Childrens Act 1989Edit
The initial framework was provided principally by the Children Act 1989, which sets out the powers and responsibilities of local authorities, and the means by which they can safeguard children and promote their welfare and protect them from child abuse.
Childrens Act 2004Edit
The Children Act 2004 places a statutory duty on key people and bodies, including health, to make arrangements to safeguard and promote the welfare of children, to carry out their functions with regard to the safety and welfare of children, and to co-operate with other agencies through local safeguarding children boards (LSCBs).
The legislation places a duty of every local authority to safeguard and promote the *welfare of children within their area who are in need. This is defined so:
- they are unlikely to achieve or maintain a reasonable standard of health or development without the provision of services
- their health is likely to be significantly impaired, or further impaired, without the provision of services
- they are disabled.
If the local authority believes that a child may be in need they can carry out an assessment (usually with the agreement of the parents) to identify the support and help required. The assessment should cover:
- the child's developmental needs
- the capacity of the parent or carer to respond to the child's developmental needs, including the need to keep the child safe from harm
- the impact of wider family and environmental factors.

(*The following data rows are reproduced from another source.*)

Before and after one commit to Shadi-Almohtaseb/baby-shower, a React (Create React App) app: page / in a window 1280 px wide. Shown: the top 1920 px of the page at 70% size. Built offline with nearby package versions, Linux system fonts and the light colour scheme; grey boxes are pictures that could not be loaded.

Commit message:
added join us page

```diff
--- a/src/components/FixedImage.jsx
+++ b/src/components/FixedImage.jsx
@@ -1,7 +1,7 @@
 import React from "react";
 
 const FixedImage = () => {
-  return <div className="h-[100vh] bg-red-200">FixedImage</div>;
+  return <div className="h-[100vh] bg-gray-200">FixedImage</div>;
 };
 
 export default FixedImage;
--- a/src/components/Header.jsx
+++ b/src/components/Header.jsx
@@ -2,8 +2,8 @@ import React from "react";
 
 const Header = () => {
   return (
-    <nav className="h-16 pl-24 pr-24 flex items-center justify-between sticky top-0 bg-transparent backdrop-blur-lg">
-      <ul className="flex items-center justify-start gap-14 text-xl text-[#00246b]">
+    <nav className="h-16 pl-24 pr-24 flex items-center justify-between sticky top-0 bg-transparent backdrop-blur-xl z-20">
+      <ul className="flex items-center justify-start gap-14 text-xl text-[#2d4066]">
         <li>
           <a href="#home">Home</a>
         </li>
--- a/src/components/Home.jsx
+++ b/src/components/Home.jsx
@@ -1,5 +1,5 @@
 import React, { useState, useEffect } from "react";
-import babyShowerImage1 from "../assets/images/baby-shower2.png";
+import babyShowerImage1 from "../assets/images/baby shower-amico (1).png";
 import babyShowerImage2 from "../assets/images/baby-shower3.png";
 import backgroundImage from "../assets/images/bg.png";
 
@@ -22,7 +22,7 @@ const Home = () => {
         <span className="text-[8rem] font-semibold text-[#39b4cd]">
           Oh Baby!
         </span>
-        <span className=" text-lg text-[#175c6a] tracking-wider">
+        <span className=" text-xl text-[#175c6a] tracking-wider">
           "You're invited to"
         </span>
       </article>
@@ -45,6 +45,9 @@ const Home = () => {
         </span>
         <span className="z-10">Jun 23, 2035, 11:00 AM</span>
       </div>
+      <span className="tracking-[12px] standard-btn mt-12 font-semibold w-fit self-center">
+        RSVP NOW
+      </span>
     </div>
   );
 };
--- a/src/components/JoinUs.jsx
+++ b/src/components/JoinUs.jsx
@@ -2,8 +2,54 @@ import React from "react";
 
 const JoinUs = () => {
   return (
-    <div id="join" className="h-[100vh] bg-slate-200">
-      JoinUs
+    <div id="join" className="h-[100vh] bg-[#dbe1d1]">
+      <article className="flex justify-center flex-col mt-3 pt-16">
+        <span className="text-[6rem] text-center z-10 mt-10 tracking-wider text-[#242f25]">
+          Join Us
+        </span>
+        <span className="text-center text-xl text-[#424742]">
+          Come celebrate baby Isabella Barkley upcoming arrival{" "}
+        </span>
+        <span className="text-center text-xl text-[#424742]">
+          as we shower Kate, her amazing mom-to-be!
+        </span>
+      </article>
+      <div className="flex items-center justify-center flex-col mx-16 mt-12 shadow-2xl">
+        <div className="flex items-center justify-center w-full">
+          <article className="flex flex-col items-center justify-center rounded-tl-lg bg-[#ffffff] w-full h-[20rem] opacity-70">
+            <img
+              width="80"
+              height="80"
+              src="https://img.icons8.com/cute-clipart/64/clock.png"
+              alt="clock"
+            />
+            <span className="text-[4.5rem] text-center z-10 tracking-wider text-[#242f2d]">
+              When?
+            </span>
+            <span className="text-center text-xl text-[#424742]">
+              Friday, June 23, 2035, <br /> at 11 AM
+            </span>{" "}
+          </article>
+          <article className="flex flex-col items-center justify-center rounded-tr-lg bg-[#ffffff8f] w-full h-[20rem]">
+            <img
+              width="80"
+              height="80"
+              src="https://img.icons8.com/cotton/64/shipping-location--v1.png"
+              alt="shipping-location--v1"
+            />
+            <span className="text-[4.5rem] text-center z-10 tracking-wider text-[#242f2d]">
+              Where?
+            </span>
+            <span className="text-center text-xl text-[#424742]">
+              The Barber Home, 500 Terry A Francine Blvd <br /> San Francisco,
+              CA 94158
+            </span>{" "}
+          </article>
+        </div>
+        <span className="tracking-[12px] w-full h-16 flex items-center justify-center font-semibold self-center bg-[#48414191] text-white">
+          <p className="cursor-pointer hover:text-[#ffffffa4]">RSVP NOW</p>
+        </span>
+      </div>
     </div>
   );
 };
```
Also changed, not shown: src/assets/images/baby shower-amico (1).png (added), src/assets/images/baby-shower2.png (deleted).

Health and educational professionals have an important contribution to make to this assessment, particularly in relation to the assessment of the child's health and their physical, emotional and behavioural development.
The government has issued statutory guidance under both of the above Acts. Of these, you should be aware of Working Together to Safeguard Children (2006) and What to do if you're worried a child is being abused (2006). In addition, LSCBs produce procedures on child protection for their locality, which apply to staff in all agencies.
For health professionals, the UK National Service Framework for Children and Young People and Maternity Services deals specifically with safeguarding and promoting children's welfare and The Child Health Promotion Programme (CHPP):Pregnancy and the first five years of life (2008) builds on the children's National Service Framework regarding preventative services.